__Work item__.
Look through the records below for lines containing the string "version", and report how many there are, nothing else.

-- Opening Marker --

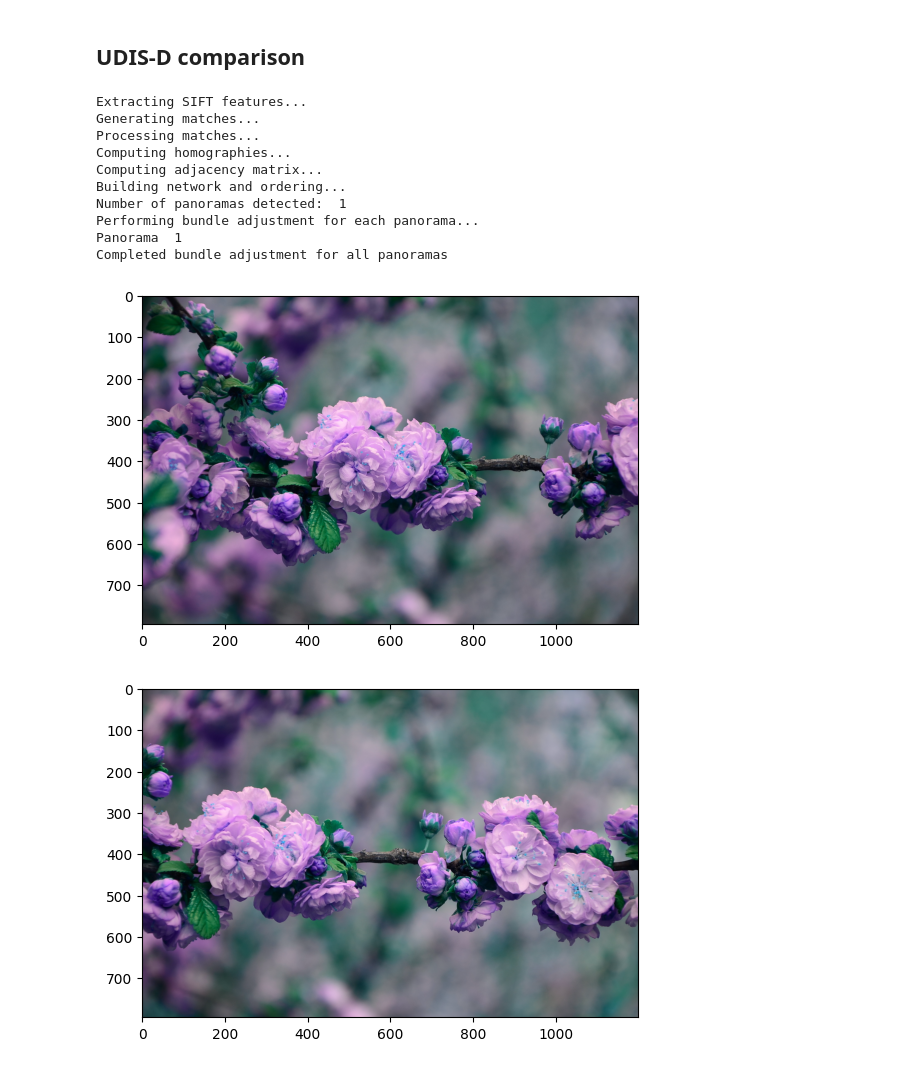
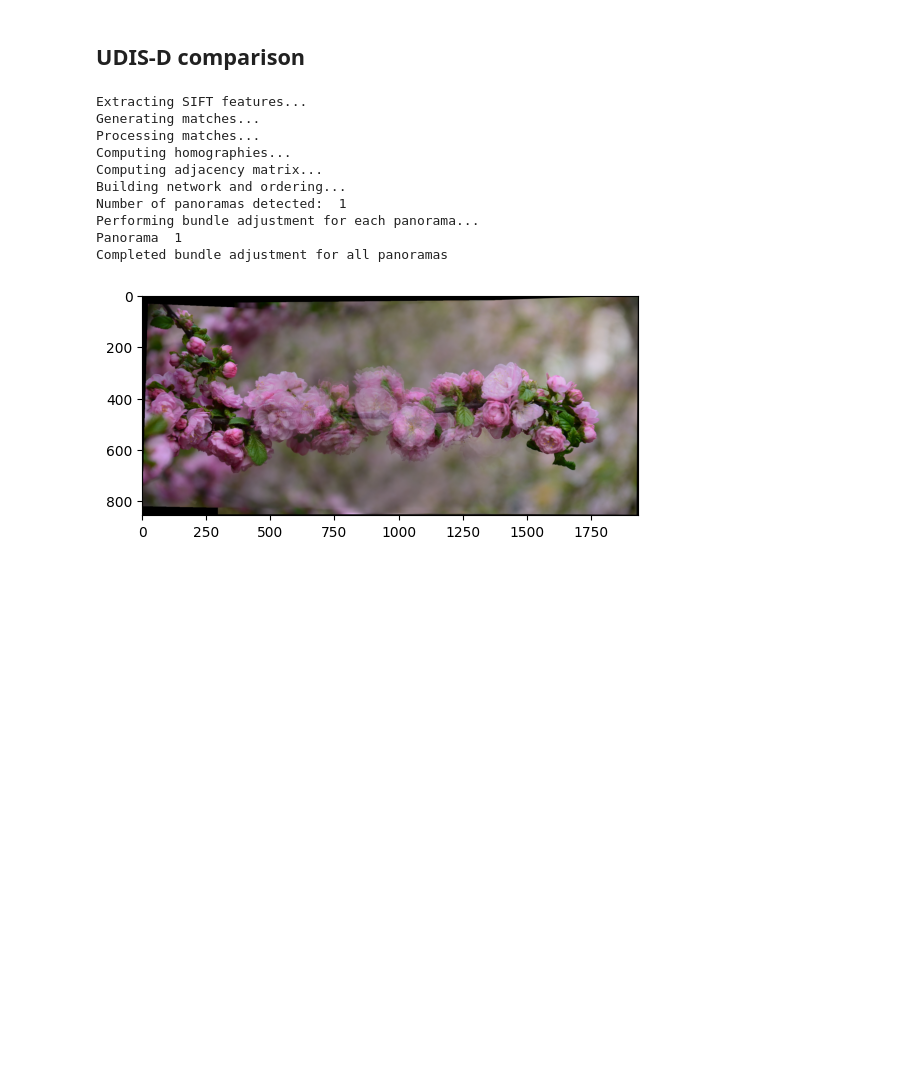
Before and after one commit to gautamxyz/Automatic-Panoramic-Image-Stitching-using-Invariant-Features, a Jupyter notebook: analysis.ipynb, the cells around one changed output. Drawn from its saved outputs; the diff is of its cells as text; code cells hidden in the pictures; blank space fills up the shorter version.

Commit message:
Integrated stitching with gain

```diff
--- a/analysis.ipynb
+++ b/analysis.ipynb
@@ -115,7 +58,7 @@ def generatePanaroma(img_list):
         for H in BA.bundleHomo[i]:
             H_list.append(H)
 
-        st = Stitcher(img_list,H_list)
+        st = Stitcher(img_list,H_list,gain_list)
         st.stitch()
         pano = st.panaroma
         plt.imshow(pano)
@@ -143,28 +86,23 @@ def evaluate_img(img1,img2):
 # %%
 flower_path = "./data/flower/"
 flower_list = []
-i = 1
 for filename in os.listdir(flower_path):
     img = cv.imread(os.path.join(flower_path,filename))
     flower_list.append(img)
-    if i == 2:
-        break
-    i += 1
 
 # stitch the flower images
 generatePanaroma(flower_list)
 # flower_stitched = cv.cvtColor(flower_stitched, cv.COLOR_BGR2RGB)
 # plt.imshow(flower_stitched)
 # %% [output]
 Extracting SIFT features...
 Generating matches...
 Processing matches...
 Computing homographies...
 Computing adjacency matrix...
 Building network and ordering...
 Number of panoramas detected:  1
 Performing bundle adjustment for each panorama...
 Panorama  1
 Completed bundle adjustment for all panoramas
-[figure, old version]
+[figure, new version]
-[figure, removed]
```
Also changed, not shown: parts of 2 cells of this notebook, 1 other file.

-- Closing Marker --

__Result of the exercise__.
3